CHMP’s opinion will now be considered by the European Commission, which is responsible for granting marketing authorization for medications in the European Union and for European Economic Area members, including Iceland, Liechtenstein, and Norway.
“Today’s positive CHMP opinion is an important step toward making TEGSEDI available to people with this systemic, progressive and fatal hereditary disease that relentlessly deprives them of their independence and dignity,” Paula Soteropoulos, CEO of Akcea Therapeutics, said in a press release.
“We are now anticipating approval in Europe shortly and we are ready to launch TEGSEDI to bring this new treatment to people with hATTR amyloidosis [FAP],” she added.
CHMP’s recommendation to approve Tegsedi is based on encouraging results from Ionis’ Phase 3 NEURO-TTR study (NCT01737398) and the open-label extension study (NCT02175004), which demonstrated that Tegsedi showed significant benefit in patients with FAP compared to patients treated with placebo.
Tegsedi was found to be effective in both primary endpoints: the Norfolk Quality of Life Questionnaire-Diabetic Neuropathy (Norfolk QoL-DN) and the modified Neuropathy Impairment Score +7 (mNIS+7), which measures disease progression.
Additionally, treatment with Tegsedi led to a significant reduction in levels of the transthyretin (TTR) protein, the accumulation of which is the underlying cause of FAP.
“The benefit demonstrated by TEGSEDI in the Phase 3 NEURO-TTR trial on both measures of quality of life and neurological disease progression provides hope for patients and their families that they may be able to maintain greater independence from their disease by alleviating debilitating symptoms while preserving their ability to perform daily activities,” said Teresa Coelho, MD, neurologist and neurophysiologist at Santo António Hospital in Porto, Portugal.
The adverse effects of Tegsedi treatment includes risk of thrombocytopenia (low platelet levels) and glomerulonephritis (kidney inflammation), which were effectively managed by enhanced monitoring and early detection and management.

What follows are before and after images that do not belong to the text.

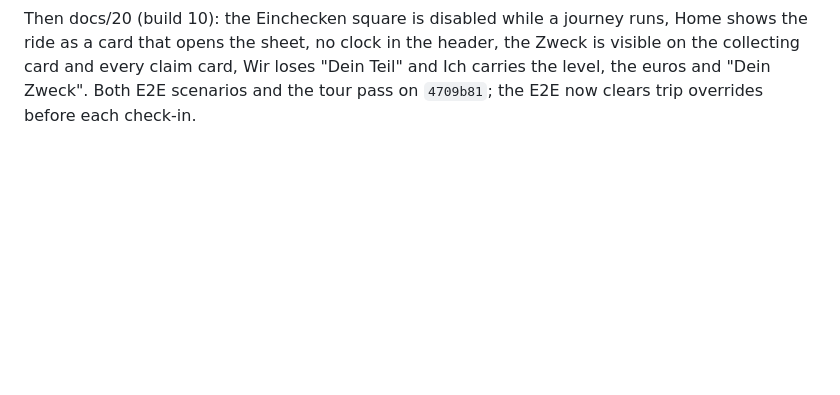
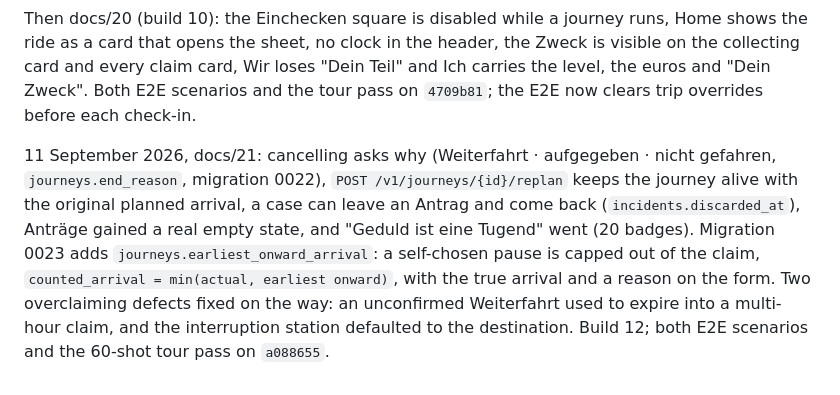
Before and after one commit to johannesfritsch/verspaetomat, a Markdown page: docs/30-tonight-plan.md, the part around the change. Rendered like a GitHub page; blank space fills up the shorter version.

Commit message:
docs/30: build 12
Co-Authored-By: Claude Opus 5 (1M context) <noreply@anthropic.com>
Claude-Session: https://claude.ai/code/session_01BrRDG5YBzoK9vcnUTsWDKk

```diff
--- a/docs/30-tonight-plan.md
+++ b/docs/30-tonight-plan.md
@@ -187,3 +187,5 @@ Later on 10 September 2026: Bahnsteig v2 (docs/16, build 5), journeys with desti
 Late on 10 September 2026: the docs/18 app (Home in three blocks, Anträge cards with word statuses, per-claim addresses as a footnote, reply attachments; build 8) and docs/19 (the ride as a draggable sheet with a persistent bar above the nav, Home without the cycle strip, the Wir block, "Ab Köln Hbf" start-station wording, Welcher Zug? hierarchy; build 9). Both E2E scenarios and the tour pass on `7f13b3b`. Trap: a connection reset during Stellwerk `ff` can leave a trip override behind; `DELETE /admin/overrides` clears it.
 
 Then docs/20 (build 10): the Einchecken square is disabled while a journey runs, Home shows the ride as a card that opens the sheet, no clock in the header, the Zweck is visible on the collecting card and every claim card, Wir loses "Dein Teil" and Ich carries the level, the euros and "Dein Zweck". Both E2E scenarios and the tour pass on `4709b81`; the E2E now clears trip overrides before each check-in.
+
+11 September 2026, docs/21: cancelling asks why (Weiterfahrt · aufgegeben · nicht gefahren, `journeys.end_reason`, migration 0022), `POST /v1/journeys/{id}/replan` keeps the journey alive with the original planned arrival, a case can leave an Antrag and come back (`incidents.discarded_at`), Anträge gained a real empty state, and "Geduld ist eine Tugend" went (20 badges). Migration 0023 adds `journeys.earliest_onward_arrival`: a self-chosen pause is capped out of the claim, `counted_arrival = min(actual, earliest onward)`, with the true arrival and a reason on the form. Two overclaiming defects fixed on the way: an unconfirmed Weiterfahrt used to expire into a multi-hour claim, and the interruption station defaulted to the destination. Build 12; both E2E scenarios and the 60-shot tour pass on `a088655`.
```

Tegsedi is an antisense drug that is targeted to reduce the production of the TTR protein. Antisense drugs interact with and inactivate mRNA, the molecule that leads to the production of a protein.
“This positive CHMP opinion moves Ionis one step closer to becoming a multi-product sustainably profitable company delivering life-changing drugs to patients,” said Brett P. Monia, PhD, chief operating officer at Ionis Pharmaceuticals.
“Our antisense technology platform continues to deliver many important scientific and medical advances that should support continuing growth,” he said. “We remain highly committed to bringing TEGSEDI and other drugs from our pipeline to patients.”
Tegsedi is also under regulatory review for marketing approval in the United States and Canada. It has been granted orphan drug and fast track status by the U.S. Food and Drug Administration and the EMA.